Sustainable Wood FlooringPosted: June 7, 2018
Trees are our breathing partners. You may not live in a forest, but you need trees in order to live. People and animals depend on trees and plants for oxygen. As you breathe in, your body uses oxygen. As you breathe out, it gives off carbon dioxide. Trees do just the opposite. They take in Carbon Dioxide and then release oxygen (which also helps clean theair).
Trees also help cool the Earth. Trees give off moisture. More moisture in the air means more rain and all living things need water. Trees cool the air by shading and through water evaporation. They act like huge pumps to cycle water up from the soil back into the air. The 200,000 leaves on a healthy 100 foot tree can take 11,000 gallons of water from the soil and breathe it into the air in a single growing season.

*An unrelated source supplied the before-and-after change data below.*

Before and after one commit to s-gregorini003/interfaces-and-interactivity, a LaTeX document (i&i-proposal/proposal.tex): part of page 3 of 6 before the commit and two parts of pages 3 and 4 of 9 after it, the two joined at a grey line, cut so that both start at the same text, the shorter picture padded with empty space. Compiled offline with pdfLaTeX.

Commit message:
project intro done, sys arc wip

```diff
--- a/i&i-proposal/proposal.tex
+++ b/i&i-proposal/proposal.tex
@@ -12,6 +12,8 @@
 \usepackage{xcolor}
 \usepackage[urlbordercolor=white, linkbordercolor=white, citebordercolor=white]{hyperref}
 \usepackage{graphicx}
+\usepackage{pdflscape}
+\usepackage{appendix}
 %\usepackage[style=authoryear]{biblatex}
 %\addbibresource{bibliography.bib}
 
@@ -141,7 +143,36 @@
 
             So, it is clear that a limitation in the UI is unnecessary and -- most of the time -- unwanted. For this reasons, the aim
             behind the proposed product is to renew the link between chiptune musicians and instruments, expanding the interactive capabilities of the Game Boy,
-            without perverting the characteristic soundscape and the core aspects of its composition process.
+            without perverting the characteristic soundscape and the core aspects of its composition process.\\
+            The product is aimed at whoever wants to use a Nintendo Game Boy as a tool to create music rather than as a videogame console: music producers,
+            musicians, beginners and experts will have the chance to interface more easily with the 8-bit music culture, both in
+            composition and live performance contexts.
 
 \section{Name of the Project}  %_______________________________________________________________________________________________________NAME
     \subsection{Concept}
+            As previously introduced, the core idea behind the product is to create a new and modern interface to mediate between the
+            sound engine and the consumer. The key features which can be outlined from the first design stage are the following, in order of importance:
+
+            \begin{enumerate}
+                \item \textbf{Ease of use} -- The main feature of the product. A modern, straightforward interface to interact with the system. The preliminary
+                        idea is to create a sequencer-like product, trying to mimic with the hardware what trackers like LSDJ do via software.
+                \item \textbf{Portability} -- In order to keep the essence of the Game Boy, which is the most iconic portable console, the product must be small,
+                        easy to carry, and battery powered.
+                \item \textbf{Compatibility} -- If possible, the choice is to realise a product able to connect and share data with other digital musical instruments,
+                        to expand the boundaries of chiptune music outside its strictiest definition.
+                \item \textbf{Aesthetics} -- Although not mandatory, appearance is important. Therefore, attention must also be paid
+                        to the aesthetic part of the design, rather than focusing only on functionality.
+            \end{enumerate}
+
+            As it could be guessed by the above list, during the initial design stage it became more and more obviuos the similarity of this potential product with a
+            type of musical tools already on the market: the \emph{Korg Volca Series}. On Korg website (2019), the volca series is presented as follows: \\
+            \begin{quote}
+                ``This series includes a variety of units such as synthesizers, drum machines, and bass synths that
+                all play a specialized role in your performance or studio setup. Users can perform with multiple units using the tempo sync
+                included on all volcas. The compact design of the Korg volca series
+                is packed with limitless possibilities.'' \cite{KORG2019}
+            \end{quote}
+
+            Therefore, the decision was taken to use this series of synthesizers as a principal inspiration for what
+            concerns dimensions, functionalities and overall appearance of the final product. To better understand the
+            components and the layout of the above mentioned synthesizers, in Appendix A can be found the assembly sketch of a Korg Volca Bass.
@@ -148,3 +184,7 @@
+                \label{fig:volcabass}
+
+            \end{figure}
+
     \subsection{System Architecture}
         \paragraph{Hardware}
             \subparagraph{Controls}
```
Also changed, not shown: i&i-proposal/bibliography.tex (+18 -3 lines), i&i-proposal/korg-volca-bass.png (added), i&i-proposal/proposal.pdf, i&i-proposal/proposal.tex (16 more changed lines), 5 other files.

Trees are also very important for us as a renewable resource. Trees are a natural resource that can be renewed – by the planting of trees – replacing the trees that are harvested for use by people. We depend on forest products for things like the wood we burn for heat and the wood we use to make houses and furniture. We use trees for the paper to make books and letters we write. Actually, there are more than 5,000 things made from trees. Trees give us baseball bats, shoe polish, and even tooth paste that comes from tree extracts.
Today, the people and companies that manage our nation’s forests recognize that trees are a valuable resource and that it is in the best interest of each of us to conserve them. The idea of sustainable forestry means trying to keep things in balance – when trees are cut down to make paper and other products, new trees are planted or regrow naturally. Forests helps wildlife by providing them food and a home. Trees and forests help us by cleaning our air, soil, and water – and provide a place for you to camp and hike! So you can help the world by planting atree.

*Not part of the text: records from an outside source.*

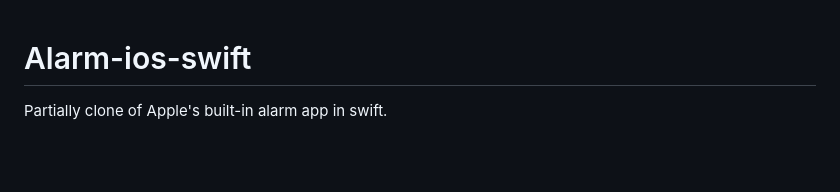
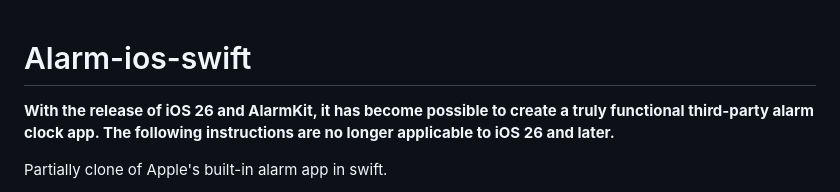
Before and after one commit to natsu1211/Alarm-ios-swift, a Markdown page: README.md, the part around the change. GitHub-like rendering; blank space fills up the shorter version.

```diff
--- a/README.md
+++ b/README.md
@@ -1,4 +1,5 @@
 # Alarm-ios-swift
+**With the release of iOS 26 and AlarmKit, it has become possible to create a truly functional third-party alarm clock app. The following instructions are no longer applicable to iOS 26 and later.**
 
 Partially clone of Apple's built-in alarm app in swift.
 
```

100% of our Douglas Fir flooring is sourced from SFI Certified Wood.
The SFI program is committed to continuously improve responsible forest management. SFI Program Participants must meet or exceed applicable water quality laws and regulations, with measures to manage and protect water wetlands and riparian zones on certified lands. They must continually evaluate habitat and biodiversity impacts from forest activities – which leads to improved habitat quality, and protection of imperiled or critically imperiled species.

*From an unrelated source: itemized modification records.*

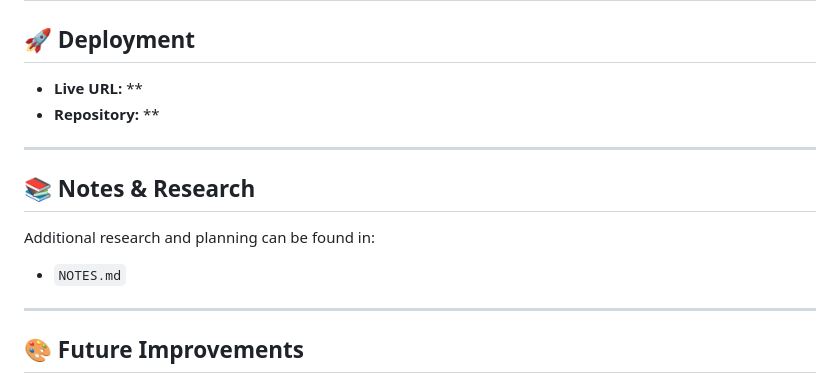
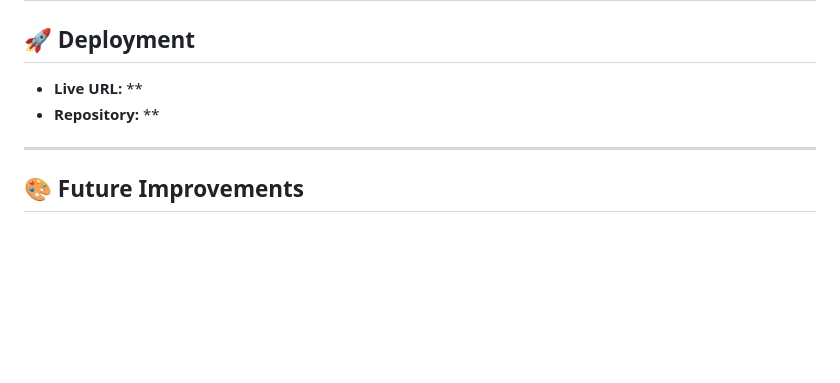
Before and after one commit to fatemehkhoshbayan/Flexify, a Markdown page: README.md, the part around the change. GitHub-like rendering; blank space fills up the shorter version.

Commit message:
Delete Notes & Research section from README
Removed notes and research section from README.

```diff
--- a/README.md
+++ b/README.md
@@ -147,14 +147,6 @@ Implemented a filtering system using JavaScript array methods (`filter`, `map`)
 
 ---
 
-## 📚 Notes & Research
-
-Additional research and planning can be found in:
-
-* `NOTES.md`
-
----
-
 ## 🎨 Future Improvements
 
 * Add drag-and-drop workout planner
```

SFI Program Participants must comply with the comprehensive forestry laws that apply to them in the United States and Canada, and practice responsible forestry on their certified lands.
The SFI program is committed to improving the practice of forestry on all forestlands in North America, whether boreal forests or plantation forests, whether naturally regenerated or planted. Its philosophy is that healthy, productive forests yield immense environmental, social and economic benefits, and mitigate the impacts of climate change by absorbing and storing carbon in trees, soil andbiomass.
The SFI 2015-2019 Forest Management Standard includes a new objective to recognize and respect Indigenous Peoples’ rights. This objective reflects existing SFI forest management requirements regarding respect for Aboriginal and Tribal rights and values on public lands, but now has enhanced provisions for private lands.
In the introduction to the SFI 2015-2019 Standards and Rules, SFI recognizes and adopts the principles outlined in the United Nations Declaration for the Rights of Indigenous Peoples. SFI Program Participants are encouraged to communicate and collaborate with local Aboriginal and Tribal groups in order to better understand their traditional practices with respect to forest management.